**Task:**
Every entry must be given again exactly. Include no pictures.

** Extracted material follows **

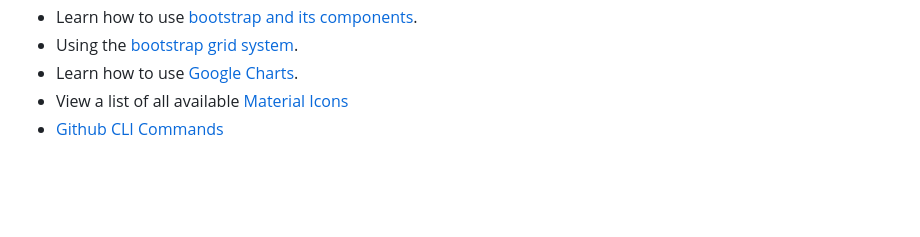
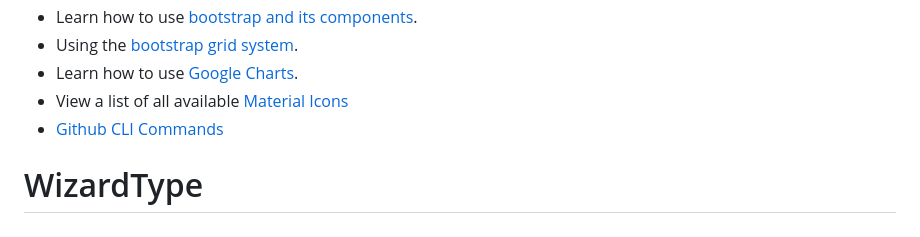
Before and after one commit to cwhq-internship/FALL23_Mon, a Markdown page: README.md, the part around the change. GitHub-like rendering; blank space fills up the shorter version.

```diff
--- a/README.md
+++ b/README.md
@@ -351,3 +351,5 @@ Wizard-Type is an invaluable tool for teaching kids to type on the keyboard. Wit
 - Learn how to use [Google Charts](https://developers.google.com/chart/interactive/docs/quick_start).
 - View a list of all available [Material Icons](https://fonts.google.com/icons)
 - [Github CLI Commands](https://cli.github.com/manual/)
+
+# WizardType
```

** End of Extracted material **

**Answer to this exercise:**
Before and after one commit to cwhq-internship/FALL23_Mon, a Markdown page: README.md, the part around the change. GitHub-like rendering; blank space fills up the shorter version.

```diff
--- a/README.md
+++ b/README.md
@@ -351,3 +351,5 @@ Wizard-Type is an invaluable tool for teaching kids to type on the keyboard. Wit
 - Learn how to use [Google Charts](https://developers.google.com/chart/interactive/docs/quick_start).
 - View a list of all available [Material Icons](https://fonts.google.com/icons)
 - [Github CLI Commands](https://cli.github.com/manual/)
+
+# WizardType
```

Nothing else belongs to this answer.